Builders are still uncertain of whether changes at the municipal hall will shorten building permit waits. (file photo)

Sooke claims win on building permit backlog

Developers are still only cautiously optimistic in the changes

In March, when a group of disgruntled land developers descended on Sooke council to vent their frustration over what they described as a broken system of getting building permits, they got little disagreement from Mayor Maja Tait.

“The whole process is a mess,” said Tait at the time.

The mayor said the problem developed over time, and together with acting chief administration officer Don Schaffer, she promised the system would be repaired and improved.

Her big promise? Permits would see a turnaround in 10 days, as opposed to the current six months.

RELATED: Mayor vows to fix building permit mess

That goal has been met, said Raechel Gray, the district’s deputy director of financial and corporate services

“We were able to get caught up through teamwork,” Gray said.

“Staff recognized the problem had gotten to an unacceptable level, worked together to streamline the review process, prioritized the work and ensured the applications we received were complete which allowed for a faster review.”

The question of complete applications is a sticking point for at least one developer.

Herb Haldane, who was instrumental in organizing the March meeting with the mayor, maintains part of the way municipal staff have cleared their backlog has been to shift the onus for work back to the developers.

“Now I have to go and find every single covenant attached to the subdivision (I’m working on) and make certain that they are included in the application. Every subdivision has covenants, and they have a record of those, but now I have to get someone to do it,” Haldane said.

“If they make it more onerous the chances of having a complete application go down and then any delay is my fault.”

Jeff Steele, of Stellar Homes, said there is a requirement to search out covenants affecting his applications, but said he has always done it that way and didn’t see it as an unusual situation.

“I can’t comment on how long it’s taking now.
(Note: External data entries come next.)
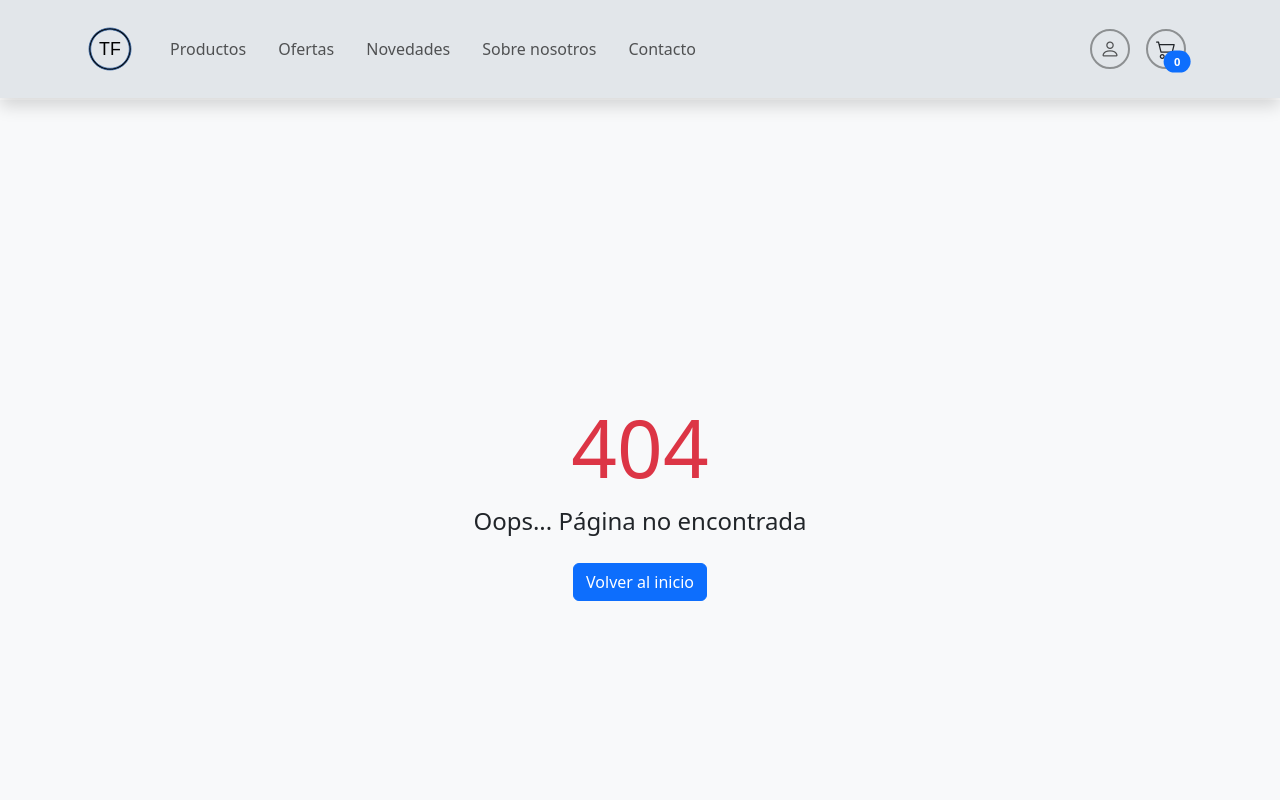
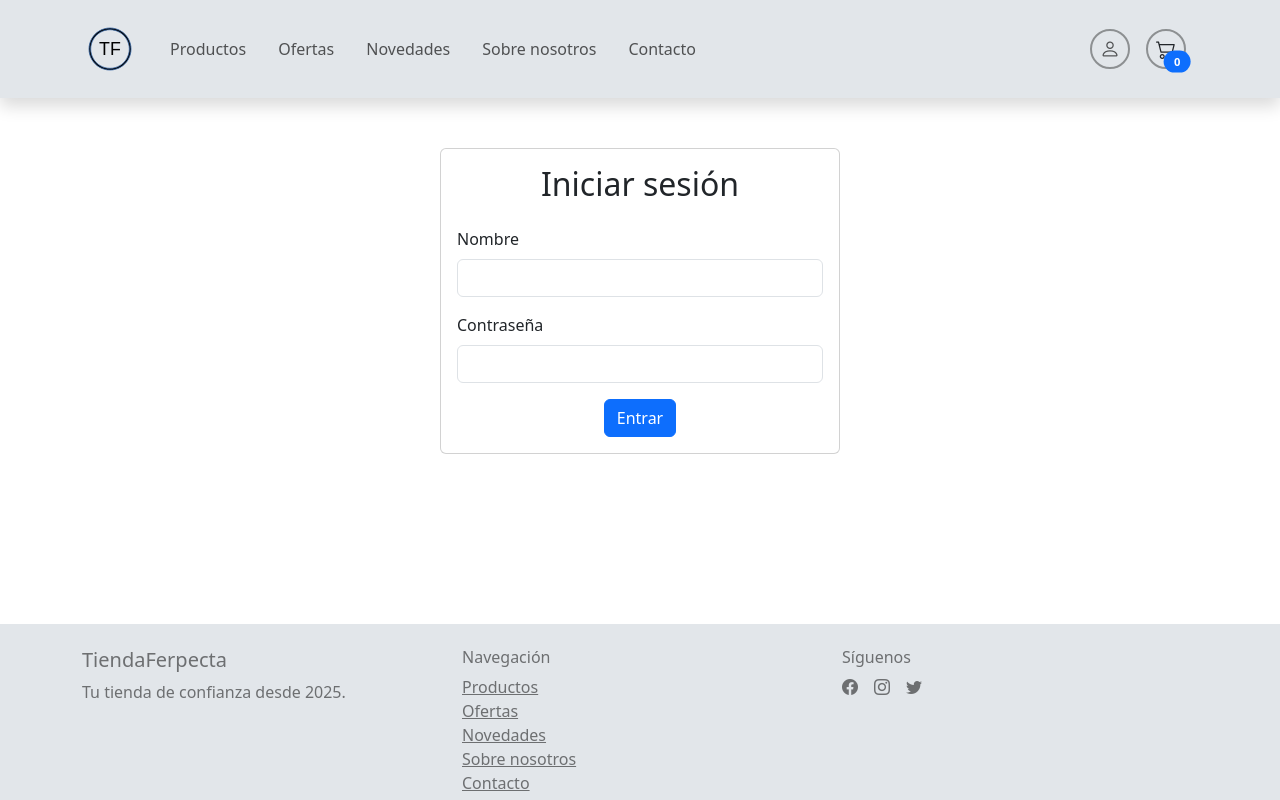
Before and after one commit to RafaelJoseCalderon/tt-react-pf, a React (Vite) app: page /login in a window 1280 px wide. Shown: the top 800 px of the page. Built offline with nearby package versions, Linux system fonts and the light colour scheme.

Commit message:
rutas protegidas, login, admin, header

```diff
--- a/src/App.jsx
+++ b/src/App.jsx
@@ -1,5 +1,6 @@
 import { useState } from "react";
 import { BrowserRouter, Route, Routes } from "react-router-dom";
+import PrivateRute from "./components/private_route";
 
 import Header from "./components/header";
 import Footer from "./components/footer";
@@ -13,6 +14,8 @@ import ShopingCart from "./pages/shopping_cart";
 import Contact from "./pages/contact";
 import About from "./pages/about";
 
+import Login from "./pages/login";
+import Admin from "./pages/admin";
 import NotFound from "./pages/not_found";
 
 function App() {
@@ -45,8 +48,15 @@ function App() {
           <Route path="new-arrivals" element={<NewArrivals addItem={addItem} />} />
           <Route path="product/:id" element={<Product addItem={addItem} />} />
           <Route path="cart" element={<ShopingCart items={items} delToCart={delToCart} />} />
+
           <Route path="about" element={<About />} />
           <Route path="contact" element={<Contact />} />
+
+          <Route path="login" element={<Login />} />
+          <Route path="admin" element={
+            <PrivateRute><Admin /></PrivateRute>
+          } />
+
           <Route path="*" element={<NotFound />} />
         </Routes>
       </main>
--- a/src/components/header.jsx
+++ b/src/components/header.jsx
@@ -1,11 +1,19 @@
 import { useState, useEffect } from "react";
 
 import { Navbar, Nav, Container, Badge } from "react-bootstrap";
-import { NavLink, Link, useLocation } from "react-router-dom";
+import { NavLink, Link, useLocation, useNavigate } from "react-router-dom";
 
 const Header = ({ items }) => {
   const [expanded, setExpanded] = useState(false);
+  const navigate = useNavigate();
   const location = useLocation();
+
+  const isAuth = localStorage.getItem('auth') === 'true';
+
+  const logOut = () => {
+    localStorage.removeItem('auth');
+    navigate('/login');
+  };
 
   useEffect(() => {
     setExpanded(false);
@@ -54,13 +62,23 @@ const Header = ({ items }) => {
                 <i className="d-lg-none icon bi bi-envelope"></i>
                 <span className="mx-2">Contacto</span>
               </Nav.Link>
+
+              {isAuth &&
+                <Nav.Link as={NavLink} to="/admin">Admin</Nav.Link>
+              }
             </Nav>
 
             <Nav>
-              <Nav.Link as={Link} to="/cuenta" className="user-buttom">
-                <i className="icon bi bi-person"></i>
-                <span className="d-lg-none mx-2">Iniciar sesión</span>
-              </Nav.Link>
+              {isAuth ?
+                <Nav.Link onClick={logOut}>
+                  <i className="icon bi bi-box-arrow-right"></i>
+                </Nav.Link>
+                :
+                <Nav.Link as={Link} to="/login" className="user-buttom">
+                  <i className="icon bi bi-person"></i>
+                  <span className="d-lg-none mx-2">Iniciar sesión</span>
+                </Nav.Link>
+              }
             </Nav>
 
           </Navbar.Collapse>
--- /dev/null
+++ b/src/components/private_route.jsx
@@ -0,0 +1,11 @@
+import { Navigate } from "react-router-dom";
+
+const PrivateRute = ({ children }) => {
+  const auth = localStorage.getItem("auth") === "true";
+
+  return (
+    auth ? children : <Navigate to="/login" />
+  );
+};
+
+export default PrivateRute;
--- /dev/null
+++ b/src/pages/admin.jsx
@@ -0,0 +1,12 @@
+import { Container } from "react-bootstrap";
+
+const Admin = () => {
+  return (
+    <Container className="mt-4">
+      <h2>Panel de Administración</h2>
+      <p>Acceso exclusivo para usuarios autenticados.</p>
+    </Container>
+  );
+};
+
+export default Admin;
--- /dev/null
+++ b/src/pages/login.jsx
@@ -0,0 +1,58 @@
+import { useState } from "react";
+import { useNavigate } from "react-router-dom";
+
+import { Container, Form, Button, Card } from "react-bootstrap";
+
+const Login = () => {
+  const [name, setName] = useState("");
+  const [password, setPassword] = useState("");
+  const navigate = useNavigate();
+
+  const handleSubmit = (e) => {
+    e.preventDefault();
+
+    localStorage.setItem("auth", "true");
+    navigate("/admin");
+
+    setName("");
+    setPassword("");
+  };
+
+  return (
+    <Container className="my-5">
+      <Card className="m-auto p-3" style={{ maxWidth: "400px" }}>
+        <h2 className="mb-4 text-center">Iniciar sesión</h2>
+
+        <Form onSubmit={handleSubmit}>
+          <Form.Group controlId="formName" className="mb-3">
+            <Form.Label>Nombre</Form.Label>
+            <Form.Control
+              type="text"
+              value={name}
+              onChange={(e) => setName(e.target.value)}
+              required
+            />
+          </Form.Group>
+
+          <Form.Group controlId="formEmail" className="mb-3">
+            <Form.Label>Contraseña</Form.Label>
+            <Form.Control
+              type="password"
+              value={password}
+              onChange={(e) => setPassword(e.target.value)}
+              required
+            />
+          </Form.Group>
+
+          <div className="text-center">
+            <Button variant="primary" type="submit">
+              Entrar
+            </Button>
+          </div>
+        </Form>
+      </Card>
+    </Container>
+  );
+};
+
+export default Login;
```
The last permit I took out took me more than three months, but that was before they committed to speeding things up. I applied for one today so I guess I’ll see in a couple of weeks how they’re doing,” Steele said.

The same wait-and-see attitude was on display when local developer Paul Clarkson was asked for his opinion of the success of the changes.

“I’ve yet to test the system, so I can’t say whether they’ve sharpened their pencils or not. Let’s hope so, but I’ll have to wait and see it with my own eyes.”

Gray said that part of the problem in processing permits was related to an influx of applications last December, before the B.C. Building Code changed.

“After the December influx of permits new permit applications have slowed down a bit which helped the staff catch up on the backlog,” she said.

Gray added that they are looking forward to the arrival of a new chief building official, who arrives in August and who “will provide valuable knowledge and experience and will help us further improve our permitting process.”



mailto:tim.collins@sookenewsmirror.com

Like us on Facebook and follow us on Twitter

The number of permits received and issued from December to May are similar to prior years (average 160 permits issued/year) however the issues with our previous permit review process were compounded this year due to the fact that we had an influx of applications in December, 2018 before the BC Building Code changed which caused the backlog to grow to an unacceptable level.

Just Posted

Province funds $88.6M for two new schools in Langford by 2022

Langford gets 500-seat elementary school and a 700-seat middle school

Green New Deal meeting in Sooke part of a larger movement

Humanity has 4,000 days left before it will be too late

Premier opens playground

New Playground at École Poirier. John Horgan joined School Division 62 officials… Continue reading

Fish closure in Port Renfrew has endangered more than 40 per cent of businesses

YouTube video challenges residents to remember when election comes around

Council pursues water line extension for north Sooke

Properties affected by Highway 14 project may see water service

Oak Bay mom describes finding son ‘gone’ on first day of coroners inquest into overdose death

Jury to make recommendations based on death of Elliot Eurchuk, 16

Dash-cam video in trial of accused cop killer shows man with a gun

Footage is shown at trial of Oscar Arfmann, charged with killing Const. John Davidson of Abbotsford

Suicide confirmed in case of B.C. father who’d been missing for months

2018 disappearance sparked massive search for Ben Kilmer

Eight U.S. senators write to John Horgan over B.C. mining pollution

The dispute stems from Teck Resources’ coal mines in B.C.’s Elk Valley

Threats charge against Surrey’s Jaspal Atwal stayed

Atwal, 64, was at centre of controversy in 2018 over his attendance at prime minister’s reception in India

Anti-vaxxer Robert F. Kennedy Jr. to speak in Surrey

He’s keynote speaker at Surrey Environment and Business Awards luncheon by Surrey Board of Trade Sept. 17

Otters devour 150 trout at Kootenay hatchery

The hatchery has lost close to 150 fish in the past several months

EDITORIAL: Sooke council’s pot approach an opportunity lost

When the federal government tabled Bill 36 in September 2018, it threw… Continue reading

Green New Deal meeting in Sooke part of a larger movement

Humanity has 4,000 days left before it will be too late

Most Read